Ask someone to name a Hungarian composer, and they will probably say Liszt, or at a pinch, Bartók. Ask them to name a Hungarian opera and—assuming they can—it will likely be Bluebeard’s Castle. But scratch the surface, and the art form’s history in what was for decades the Austro-Hungarian Empire’s junior partner is a lot richer than is commonly known—as evidenced by the Hungarian State Opera’s current New York residency.
From Kodály to more obscure composers like Jenő Hubay and the émigrés Lehár and Goldmark, whose Queen of Sheba once graced the Met, many have left their mark. Then there are modernists like János Vajda, composer of Mario and the Magician, Péter Eötvös with 11 operas to date, and Kurtág, who at 92 will see his first opera premiere at La Scala this November.
Not bad, since—not counting Haydn’s Italian-cum-German works written for the Esterházys—Hungary has no real operatic history before the Romantic period. If József Chudy’s 1793 Prince Pikkó is generally considered the first Hungarian opera, such works are mostly derivative of German and Viennese singspiel. No, it took the indefatigable Ferenc Erkel, known as the father of Hungarian opera, to nail his country’s musical colors to the mast.
Born in 1810, the following 83 years saw him compose the national anthem, become known as the man who introduced Berlioz to the Rákóczi March, a tune the latter would use in his Damnation of Faust, and even find fame as an international chess champion. Erkel led the Budapest Philharmonic, which he founded in 1853, and directed the Hungarian Academy of Music until 1886. But it was as the composer of ten operas, all on national themes, and as the first music director of the Hungarian Royal Opera, that he left his greatest legacy.

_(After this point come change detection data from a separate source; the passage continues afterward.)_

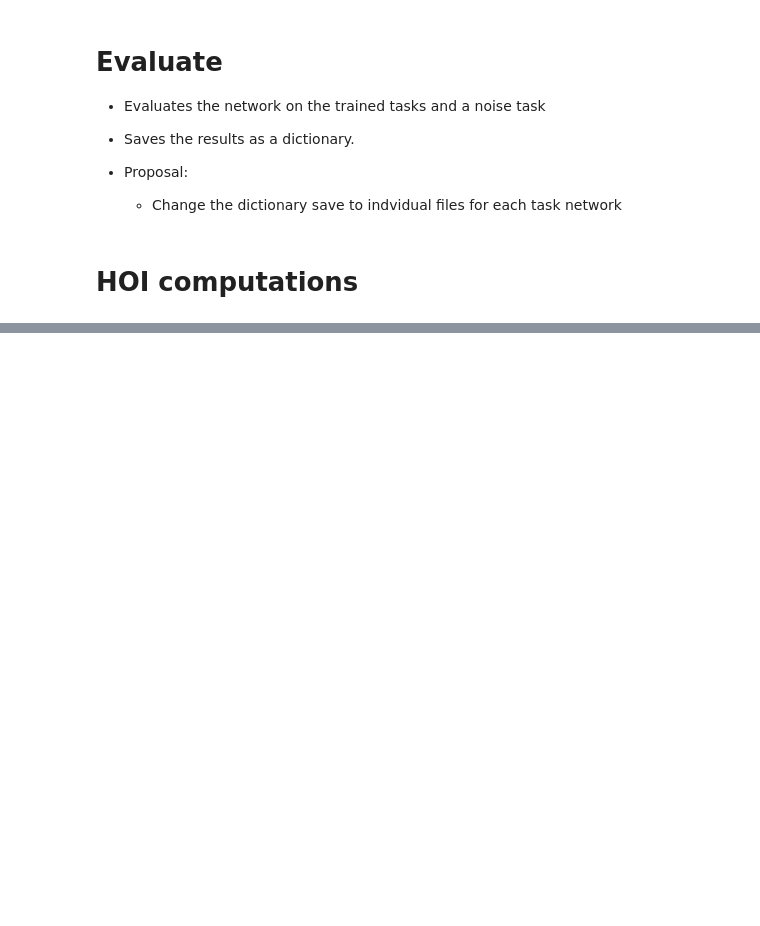
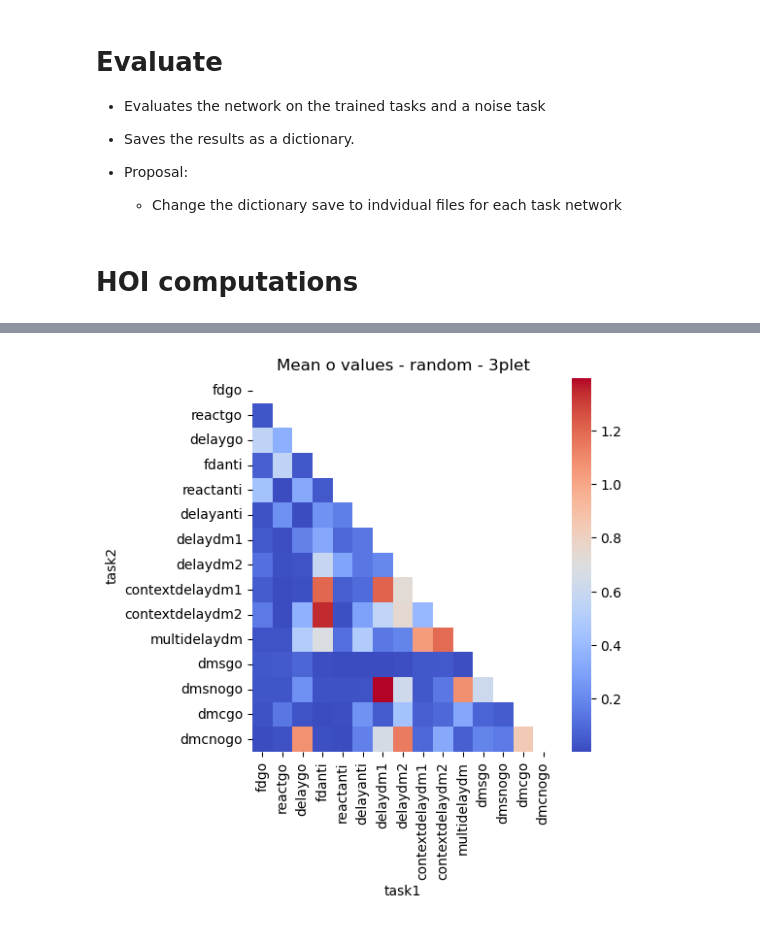
Before and after one commit to SalvadorCalanni/LACONEU25_group_project, a Jupyter notebook: Ori_repo_and_data/pipeline24.ipynb, the cells around one changed output, grey strips where cells are left out. Cells and saved outputs as stored; diff of their text form; code cells hidden in the pictures; blank space fills up the shorter version.

```diff
--- a/Ori_repo_and_data/pipeline24.ipynb
+++ b/Ori_repo_and_data/pipeline24.ipynb
@@ -132,9 +134,9 @@ torch.device('cuda' if torch.cuda.is_available() else 'cpu')
 print('Using device:', torch.device('cuda' if torch.cuda.is_available() else 'cpu'))
 
 
-model_dirs = os.listdir("../networks_24/")
+model_dirs = os.listdir("networks_24/")
 
-out = np.load('mods_24.npy', allow_pickle=True).item()
+out = np.load('eval_24.npy', allow_pickle=True).item()
 out.keys()
 
 # join and organize the data
@@ -160,8 +162,8 @@ all_meanhoi = []
 for model in model_dirs:
     for task in alldata[model].keys():
         print(model, task, alldata[model][task].shape)
-        htensor = torch.tensor(alldata[model][task].T, dtype=torch.float32, device='cpu')
-        hoidata = multi_order_measures(alldata[model][task][:,:shorterlength].T, min_order=1, max_order=6)
+        htensor = torch.tensor(alldata[model][task].T, dtype=torch.float32, device='cuda')
+        hoidata = multi_order_measures(alldata[model][task][:,:shorterlength].T, min_order=3, max_order=6)
         meanhoi = hoidata.groupby('order').mean()[["o", "s", "tc", "dtc"]]
         # Add model and task columns
         meanhoi['model'] = model
@@ -172,4 +174,4 @@ for model in model_dirs:
 concatenated_meanhoi = pd.concat(all_meanhoi)
 #save the concat dataframe
 concatenated_meanhoi = concatenated_meanhoi.reset_index()
-concatenated_meanhoi.to_csv('concatenated_meanhoi_trimmed_24.csv')
+concatenated_meanhoi.to_csv('concatenated_meanhoi_trimmed_24_3_6.csv')
@@ -175,0 +194,17 @@ concatenated_meanhoi.to_csv('concatenated_meanhoi_trimmed_24.csv')
+# %%
+#add a column thats from the "laconeu_fdgo_delaydm1_24" model column fdgo as task1
+concatenated_meanhoi['task1'] = concatenated_meanhoi['model'].apply(lambda x: x.split('_')[1])
+concatenated_meanhoi['task2'] = concatenated_meanhoi['model'].apply(lambda x: x.split('_')[2])
+# %%
+
+#just use the random task and order = 3
+subselect_meanhoi = concatenated_meanhoi[(concatenated_meanhoi['order'] == 3) & (concatenated_meanhoi['task'] == 'random')]
+# Create a pivot table with tasks list as the order reference
+pivot_table = subselect_meanhoi.pivot(index='task2', columns='task1', values='o').reindex(index=tasks, columns=tasks)
+# Create a heatmap
+plt.figure(figsize=(5, 5))
+sns.heatmap(pivot_table, cmap='coolwarm')#, cbar_kws={'label': 'o'}), annot=True
+plt.title('Mean o values - random - 3plet')
+plt.show()
+# %% [output]
+[figure, added]
```
Also changed, not shown: parts of 5 cells of this notebook.
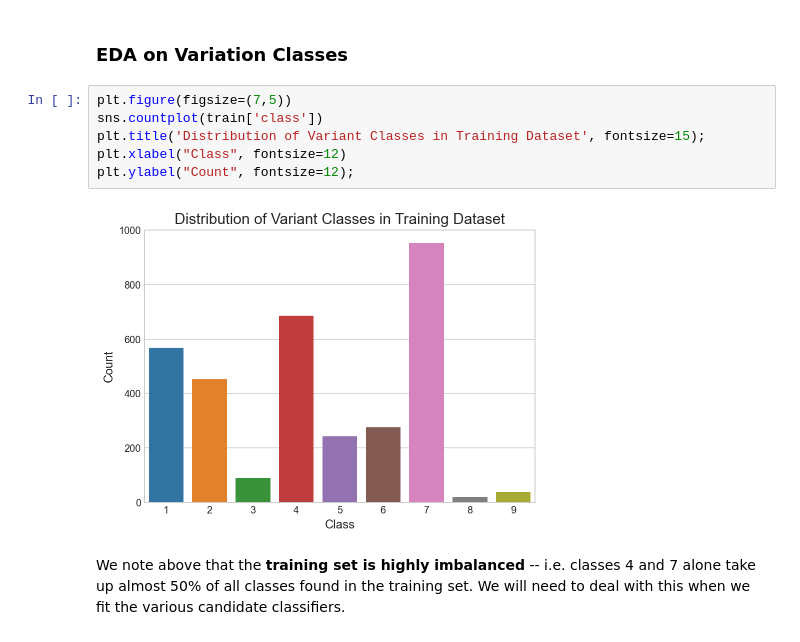
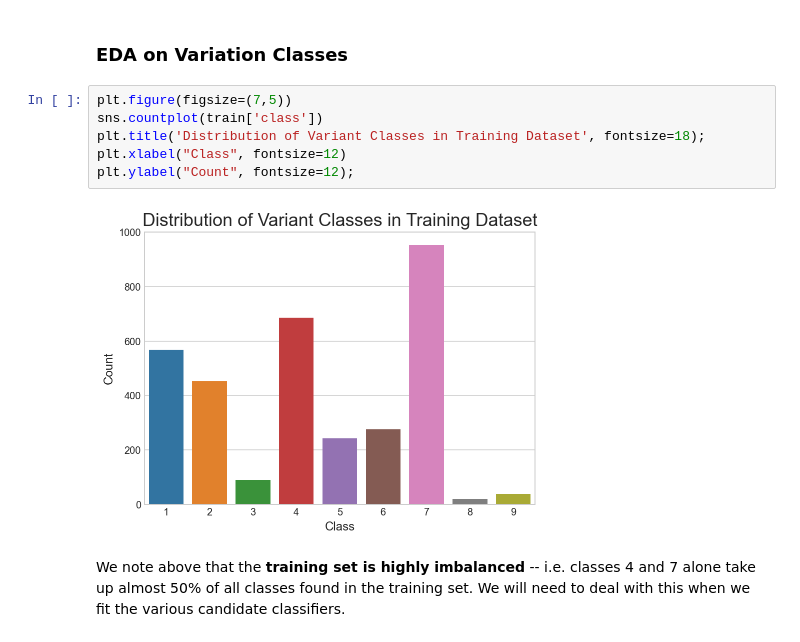
Before and after one commit to yuchye/Capstone, a Jupyter notebook: code/01_Data_Cleaning_and_EDA.ipynb, the cells around one changed output. Cells and saved outputs as stored; diff of their text form.

```diff
--- a/code/01_Data_Cleaning_and_EDA.ipynb
+++ b/code/01_Data_Cleaning_and_EDA.ipynb
@@ -276,11 +277,11 @@ We note that there are actually duplicate 'text' values given that we have only
 # %%
 plt.figure(figsize=(7,5))
 sns.countplot(train['class'])
-plt.title('Distribution of Variant Classes in Training Dataset', fontsize=15);
+plt.title('Distribution of Variant Classes in Training Dataset', fontsize=18);
 plt.xlabel("Class", fontsize=12)
 plt.ylabel("Count", fontsize=12);
 # %% [output]
-[figure, old version]
+[figure, new version]
 # %% [markdown]
 We note above that the **training set is highly imbalanced** -- i.e. classes 4 and 7 alone take up almost 50% of all classes found in the training set. We will need to deal with this when we fit the various candidate classifiers.
 # %% [markdown]
```
Also changed, not shown: parts of 5 cells of this notebook, 2 other files.
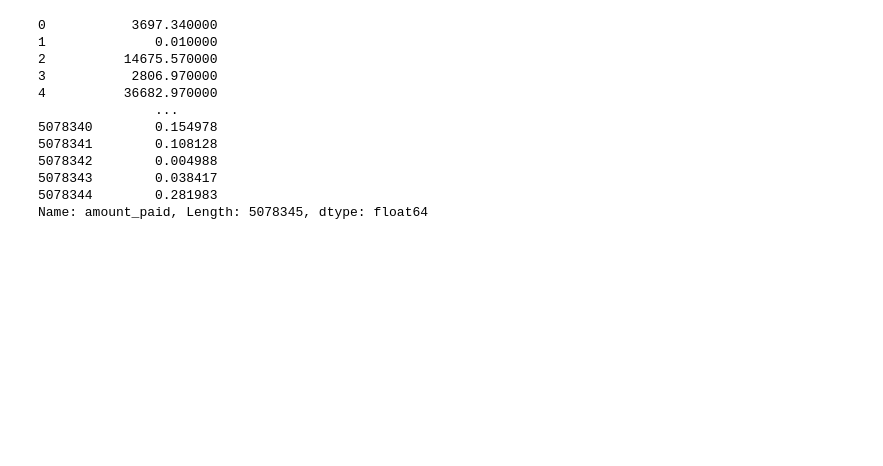
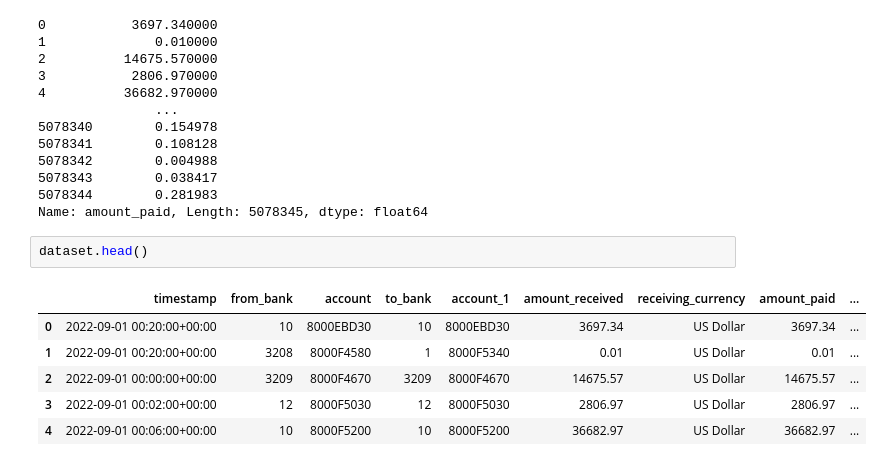
Before and after one commit to Hackveda/AI-Powered-Risk-Assessment-for-Financial-Compliance, a Jupyter notebook: AML 4 Level Analytics.ipynb, the cells around one changed output. Saved outputs shown, nothing was run; the diff lists cells and outputs as text; blank space fills up the shorter version.

```diff
--- a/AML 4 Level Analytics.ipynb
+++ b/AML 4 Level Analytics.ipynb
@@ -380,3 +380,12 @@ pd.to_numeric(dataset['amount_paid'], errors='coerce')
 5078343        0.038417
 5078344        0.281983
 Name: amount_paid, Length: 5078345, dtype: float64
+# %%
+dataset.head()
+# %% [output]
+|  | timestamp | from_bank | account | to_bank | account_1 | amount_received | receiving_currency | amount_paid | ... |
+| 0 | 2022-09-01 00:20:00+00:00 | 10 | 8000EBD30 | 10 | 8000EBD30 | 3697.34 | US Dollar | 3697.34 | ... |
+| 1 | 2022-09-01 00:20:00+00:00 | 3208 | 8000F4580 | 1 | 8000F5340 | 0.01 | US Dollar | 0.01 | ... |
+| 2 | 2022-09-01 00:00:00+00:00 | 3209 | 8000F4670 | 3209 | 8000F4670 | 14675.57 | US Dollar | 14675.57 | ... |
+| 3 | 2022-09-01 00:02:00+00:00 | 12 | 8000F5030 | 12 | 8000F5030 | 2806.97 | US Dollar | 2806.97 | ... |
+| 4 | 2022-09-01 00:06:00+00:00 | 10 | 8000F5200 | 10 | 8000F5200 | 36682.97 | US Dollar | 36682.97 | ... |
```
Also changed, not shown: parts of 6 cells of this notebook, 1 other file.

Hungarian opera had started to take wing in Pest, where in 1822 József Ruzitska’s Béla’s Flight fired the national consciousness with its verbunkos themes and a popular aria reflecting the “groans of downtrodden Hungarians”. The Pest Hungarian Theatre opened in 1837, to be renamed the National Theatre three years later. Although a political football, kicked around by opera lovers and its detractors, it was there Erkel scored his first successes with Bátori Mária (1840) and the immensely popular historical epic Hunyadi László (1844). His acknowledged masterpiece Bánk Bán triumphed in 1861 (its hit aria, Hazám, Hazám (My homeland, My homeland), has even been sung by Plácido Domingo).
When the Austro-Hungarian dual monarchy of 1867 placed too many competing claims on the National Theatre’s resources, Erkel was at the forefront of those lobbying for an independent venue for opera. The plan for a State Opera House was put out to competitive tender, with Miklós Ybl’s Neo-Renaissance design winning hands down. A cross between a grand national theatre and an intimate court opera, the architect was under diplomatic pressure to make his 1200-seat jewel box smaller than its cousin, the Vienna Court Opera. Nevertheless, built primarily with Hungarian materials with the odd bit of Carrara marble thrown in, most—including Emperor Franz Josef I who attended its 1884 opening and, unu-sually for him, remained in his seat all the way to intermission—felt it exceeded the Viennese house in beauty, taste and acoustic design.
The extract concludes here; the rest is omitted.